---------- Data to examine
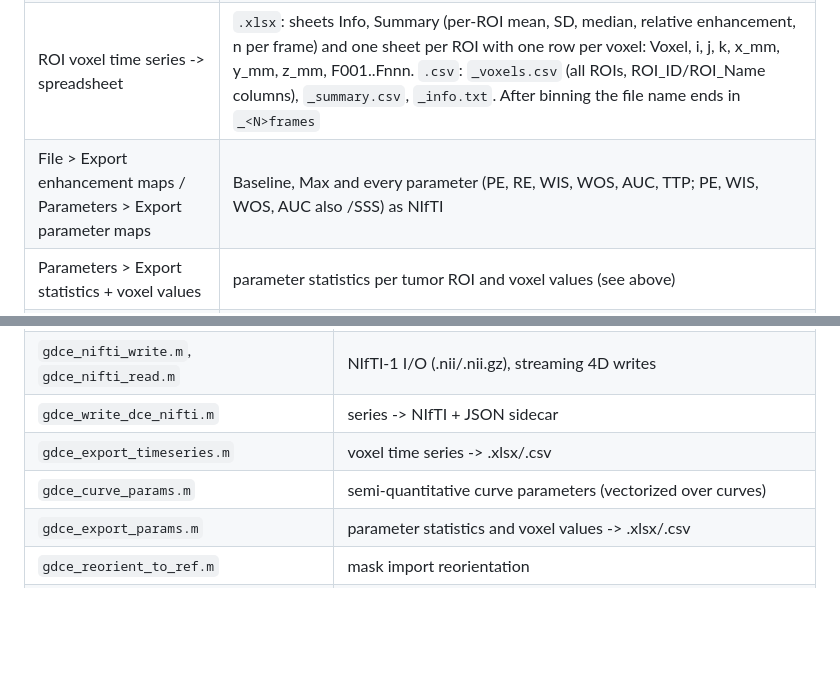
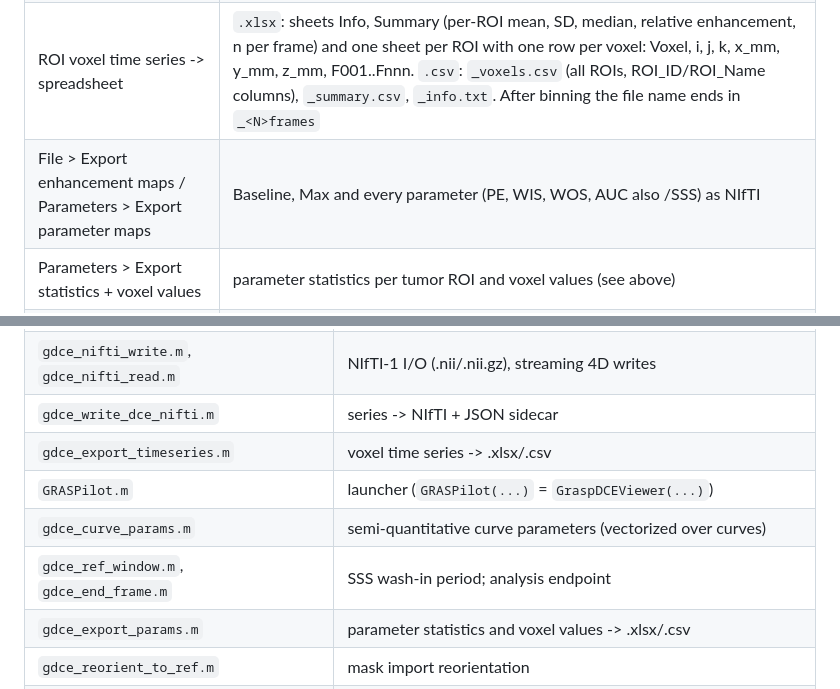
Before and after one commit to Beyond-Enhancement/GRASPilot, a Markdown page: README.md, 2 parts joined by grey strips. Drawn GitHub-style; blank space fills up the shorter version.

```diff
--- a/README.md
+++ b/README.md
@@ -317,7 +345,7 @@ washout). Several are one-line additions to `gdce_curve_params.m`.
 | Image -> NIfTI | 4D float32 `.nii.gz`/`.nii` (all frames, streamed frame by frame) or the current frame (3D), plus a JSON sidecar (frame times, source, geometry, normalization) |
 | Mask -> NIfTI | uint8 label map (value = ROI number), `<name>_labels.txt` (label, name, RGB, voxels, mL), `<name>_itksnap_labels.txt`; optionally one binary mask per ROI |
 | ROI voxel time series -> spreadsheet | `.xlsx`: sheets Info, Summary (per-ROI mean, SD, median, relative enhancement, n per frame) and one sheet per ROI with one row per voxel: Voxel, i, j, k, x_mm, y_mm, z_mm, F001..Fnnn. `.csv`: `_voxels.csv` (all ROIs, ROI_ID/ROI_Name columns), `_summary.csv`, `_info.txt`. After binning the file name ends in `_<N>frames` |
-| File > Export enhancement maps / Parameters > Export parameter maps | Baseline, Max and every parameter (PE, RE, WIS, WOS, AUC, TTP; PE, WIS, WOS, AUC also /SSS) as NIfTI |
+| File > Export enhancement maps / Parameters > Export parameter maps | Baseline, Max and every parameter (PE, WIS, WOS, AUC also /SSS) as NIfTI |
 | Parameters > Export statistics + voxel values | parameter statistics per tumor ROI and voxel values (see above) |
 | (binning) | binned series everywhere; JSON sidecar and Info sheet record bin size, raw frames per frame and dropped frames |
 | Save / Load ROIs | `.mat` session (ROI names, colors, voxels in native indices, geometry); reloads onto any reconstruction with the same matrix, e.g. the 8-, 16- and 32-spoke versions of one scan |
@@ -371,7 +399,9 @@ Standalone build (MATLAB Compiler): `mcc -m gdce_app.m -a GraspDCEViewer.m -a Gr
 | `gdce_nifti_write.m`, `gdce_nifti_read.m` | NIfTI-1 I/O (.nii/.nii.gz), streaming 4D writes |
 | `gdce_write_dce_nifti.m` | series -> NIfTI + JSON sidecar |
 | `gdce_export_timeseries.m` | voxel time series -> .xlsx/.csv |
+| `GRASPilot.m` | launcher (`GRASPilot(...)` = `GraspDCEViewer(...)`) |
 | `gdce_curve_params.m` | semi-quantitative curve parameters (vectorized over curves) |
+| `gdce_ref_window.m`, `gdce_end_frame.m` | SSS wash-in period; analysis endpoint |
 | `gdce_export_params.m` | parameter statistics and voxel values -> .xlsx/.csv |
 | `gdce_reorient_to_ref.m` | mask import reorientation |
 | `gdce_detect_sss.m` | automatic superior sagittal sinus ROI |
```
Also changed, not shown: other parts of README.md (+40 -12 lines), docs/screenshot_param_window.png, docs/screenshot_params.png, 13 other files.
--------------------
» The task
With the images excluded, reproduce the data above precisely as written.

» Written response
Before and after one commit to Beyond-Enhancement/GRASPilot, a Markdown page: README.md, 2 parts joined by grey strips. Drawn GitHub-style; blank space fills up the shorter version.

```diff
--- a/README.md
+++ b/README.md
@@ -317,7 +345,7 @@ washout). Several are one-line additions to `gdce_curve_params.m`.
 | Image -> NIfTI | 4D float32 `.nii.gz`/`.nii` (all frames, streamed frame by frame) or the current frame (3D), plus a JSON sidecar (frame times, source, geometry, normalization) |
 | Mask -> NIfTI | uint8 label map (value = ROI number), `<name>_labels.txt` (label, name, RGB, voxels, mL), `<name>_itksnap_labels.txt`; optionally one binary mask per ROI |
 | ROI voxel time series -> spreadsheet | `.xlsx`: sheets Info, Summary (per-ROI mean, SD, median, relative enhancement, n per frame) and one sheet per ROI with one row per voxel: Voxel, i, j, k, x_mm, y_mm, z_mm, F001..Fnnn. `.csv`: `_voxels.csv` (all ROIs, ROI_ID/ROI_Name columns), `_summary.csv`, `_info.txt`. After binning the file name ends in `_<N>frames` |
-| File > Export enhancement maps / Parameters > Export parameter maps | Baseline, Max and every parameter (PE, RE, WIS, WOS, AUC, TTP; PE, WIS, WOS, AUC also /SSS) as NIfTI |
+| File > Export enhancement maps / Parameters > Export parameter maps | Baseline, Max and every parameter (PE, WIS, WOS, AUC also /SSS) as NIfTI |
 | Parameters > Export statistics + voxel values | parameter statistics per tumor ROI and voxel values (see above) |
 | (binning) | binned series everywhere; JSON sidecar and Info sheet record bin size, raw frames per frame and dropped frames |
 | Save / Load ROIs | `.mat` session (ROI names, colors, voxels in native indices, geometry); reloads onto any reconstruction with the same matrix, e.g. the 8-, 16- and 32-spoke versions of one scan |
@@ -371,7 +399,9 @@ Standalone build (MATLAB Compiler): `mcc -m gdce_app.m -a GraspDCEViewer.m -a Gr
 | `gdce_nifti_write.m`, `gdce_nifti_read.m` | NIfTI-1 I/O (.nii/.nii.gz), streaming 4D writes |
 | `gdce_write_dce_nifti.m` | series -> NIfTI + JSON sidecar |
 | `gdce_export_timeseries.m` | voxel time series -> .xlsx/.csv |
+| `GRASPilot.m` | launcher (`GRASPilot(...)` = `GraspDCEViewer(...)`) |
 | `gdce_curve_params.m` | semi-quantitative curve parameters (vectorized over curves) |
+| `gdce_ref_window.m`, `gdce_end_frame.m` | SSS wash-in period; analysis endpoint |
 | `gdce_export_params.m` | parameter statistics and voxel values -> .xlsx/.csv |
 | `gdce_reorient_to_ref.m` | mask import reorientation |
 | `gdce_detect_sss.m` | automatic superior sagittal sinus ROI |
```
Also changed, not shown: other parts of README.md (+40 -12 lines), docs/screenshot_param_window.png, docs/screenshot_params.png, 13 other files.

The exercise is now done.